Caring Hearts began with Gagnon taking care of a colony on the outskirts of Thunder Bay. Through her efforts and the work of other volunteers, Caring Hearts was formed, with its first cat sanctuary on Onion Lake Road.
“We also have sanctuaries off Pike Lake Road and behind the City Dump on Gratton Road,” Gagnon says. “We’ll pick up cats from the city outskirts and northern communities. We even get pregnant mothers—10 this year already—cats from ditches, back yards, everywhere. People bring them in, too. Lots of surrenders are in pretty bad shape.”
A cat brought in by Caring Hearts is cared for in a private room in a foster home, where it stays until a veterinarian checks it for health status, gives first vaccinations and deworming done, and medicines as needed. The vet will be watching for signs of feline leukemia and/or other diseases. After three weeks, the cat will get booster shots, and at an age-appropriate time, be sterilized. If the cat is okayed by the vet, then comes the process of advertising through social media and word of mouth, of another candidate for adoption. This process may take some time.
“We’re always looking for fosters,” says Amber. ”These people are often students here for the school term or snowbirds. Some fosters even wind up adopting.”
“Due to an overabundance of cats in the north, we sometimes will coordinate with North Bay Humane Society, where all cats are adopted quickly,” says Gagnon. “They send a 35-foot trailer, complete with heat, AC and proper crates for these trips.”
“We’re always looking for volunteers and donations and adoptive homes,” she adds. “And we fundraise constantly to pay the costs of the vets. Many of the intake cats were sick this year or had birth damage or infections. One set of kittens needed $1,300 for its meds.”
“The adoption fee is $300,” Amber says. “That’s $162 less than getting all the procedures done yourself. A lot of people tell us that that’s a reasonable price, and you know you’re getting a healthy pet.”

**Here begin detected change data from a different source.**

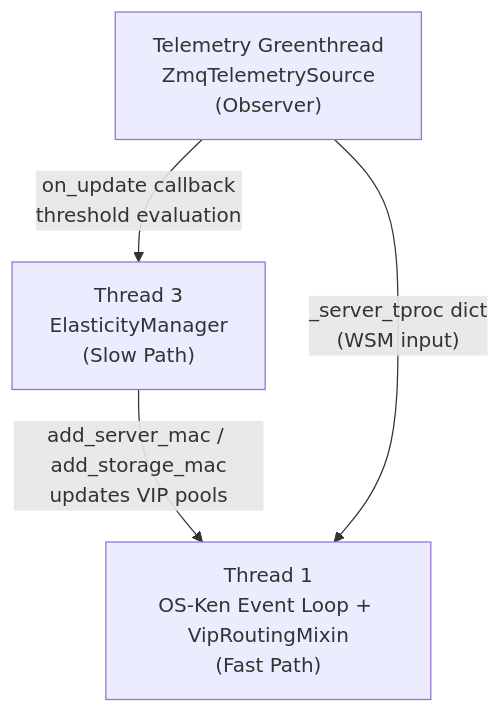
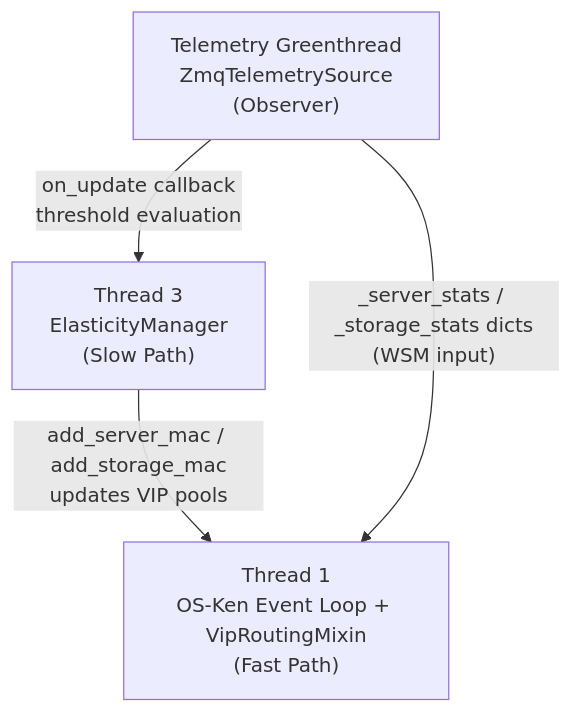
Before and after one commit to poioe20p/efficient-storage-in-edge-scenarios: the first of 7 diagrams in docs/operation/system_mechanisms.md, drawn with Mermaid. The commit also changed other lines of this file and 26 other files, not shown here.

````diff
--- a/docs/operation/system_mechanisms.md
+++ b/docs/operation/system_mechanisms.md
@@ -37,10 +37,10 @@
 ```mermaid
 graph TD
     T1["Thread 1<br/>OS-Ken Event Loop + VipRoutingMixin<br/>(Fast Path)"]
     T2["Telemetry Greenthread<br/>ZmqTelemetrySource<br/>(Observer)"]
     T3["Thread 3<br/>ElasticityManager<br/>(Slow Path)"]
 
     T2 -->|"on_update callback<br/>threshold evaluation"| T3
     T3 -->|"add_server_mac / add_storage_mac<br/>updates VIP pools"| T1
-    T2 -->|"_server_tproc dict<br/>(WSM input)"| T1
+    T2 -->|"_server_stats / _storage_stats dicts<br/>(WSM input)"| T1
 ```
````
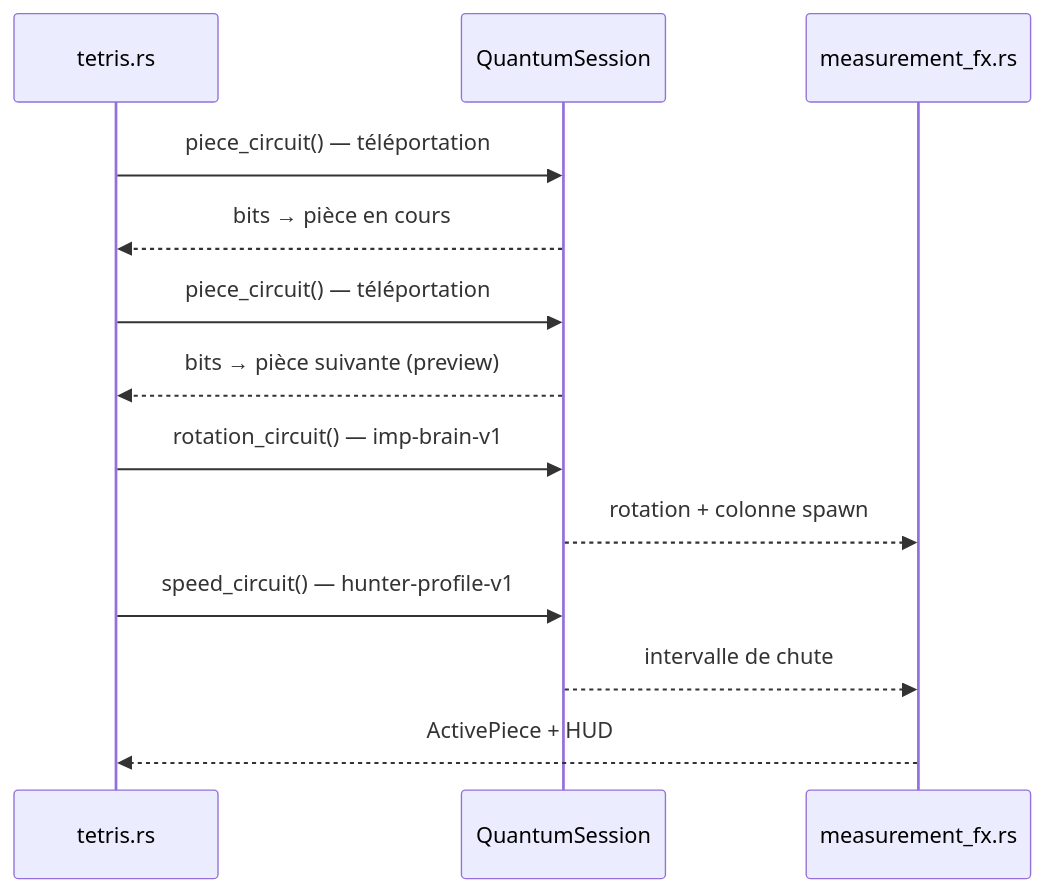
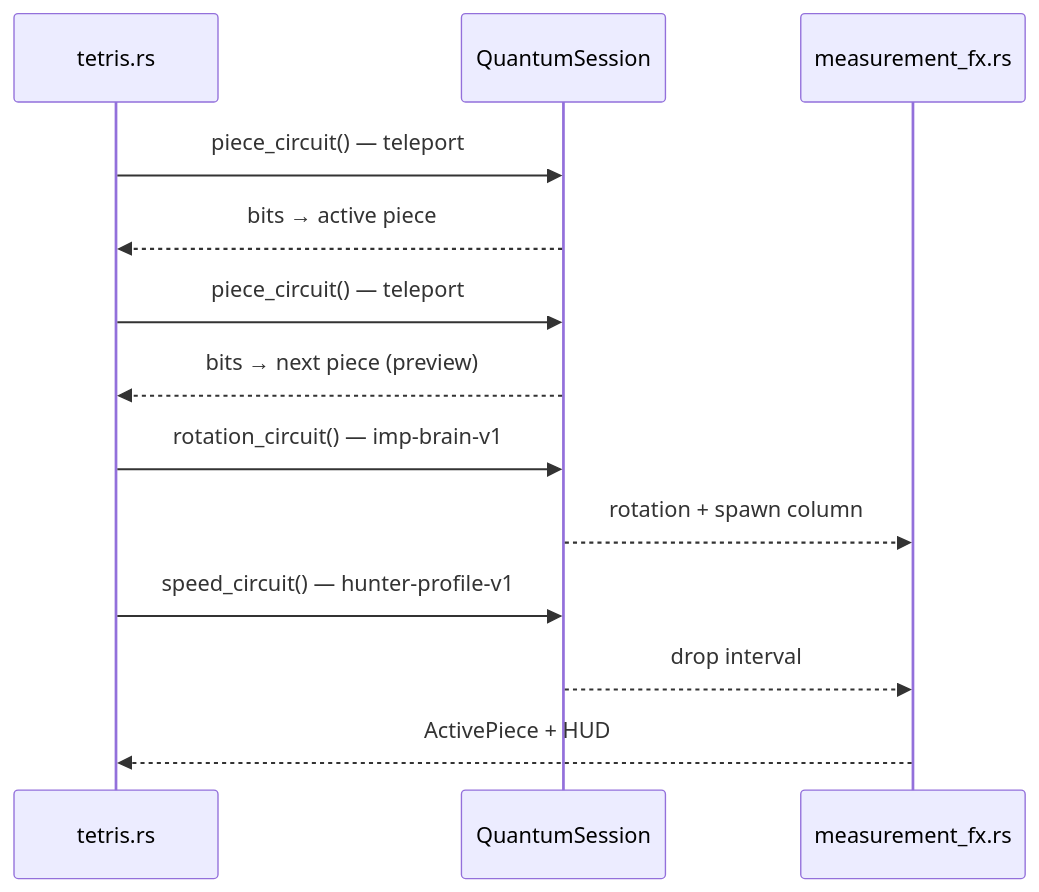
Before and after one commit to thepriben/quantum-tetris: the second of 2 diagrams in README.md, drawn with Mermaid. The commit also changed other lines of this file and 11 other files, not shown here.

````diff
--- a/README.md
+++ b/README.md
@@ -55,16 +139,16 @@
 ```mermaid
 sequenceDiagram
   participant T as tetris.rs
   participant Q as QuantumSession
   participant M as measurement_fx.rs
 
-  T->>Q: piece_circuit() — téléportation #1
-  Q-->>T: bits → pièce en cours
-  T->>Q: piece_circuit() — téléportation #2
-  Q-->>T: bits → pièce suivante (preview)
+  T->>Q: piece_circuit() — teleport #1
+  Q-->>T: bits → active piece
+  T->>Q: piece_circuit() — teleport #2
+  Q-->>T: bits → next piece (preview)
   T->>Q: rotation_circuit() — imp-brain-v1
-  Q-->>M: rotation + colonne spawn
+  Q-->>M: rotation + spawn column
   T->>Q: speed_circuit() — hunter-profile-v1
-  Q-->>M: intervalle de chute
+  Q-->>M: drop interval
   M-->>T: ActivePiece + HUD
 ```
````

How effective is a program of sterilization and adoption? Some 15 years ago, Thunder Bay Animal Services euthanized over 1,500 cats and dogs in a year. Through the efforts of Caring Hearts rescue, Kitty Kare and others, by 2018, that number had dropped to 11 dogs and some 100 cats, the latter being too ill to adopt out. Part of the wall by the Animal Services entrance is a photo gallery of dozens of cats and dogs labeled by name, and with a sign, “We Were Adopted!”
“We go through a lot of emotions when we do this work,” Gagnon reflects. “It’s rewarding when you can rescue a cat from a ditch and get them to a new home. But it’s sad when they pass away.”
Sonny has little to worry about on that score, however. Halfway through the interview for this article, the Animal Services receptionist came to retrieve him. His adoptive family was here to take him to his new home. Sonny has graduated.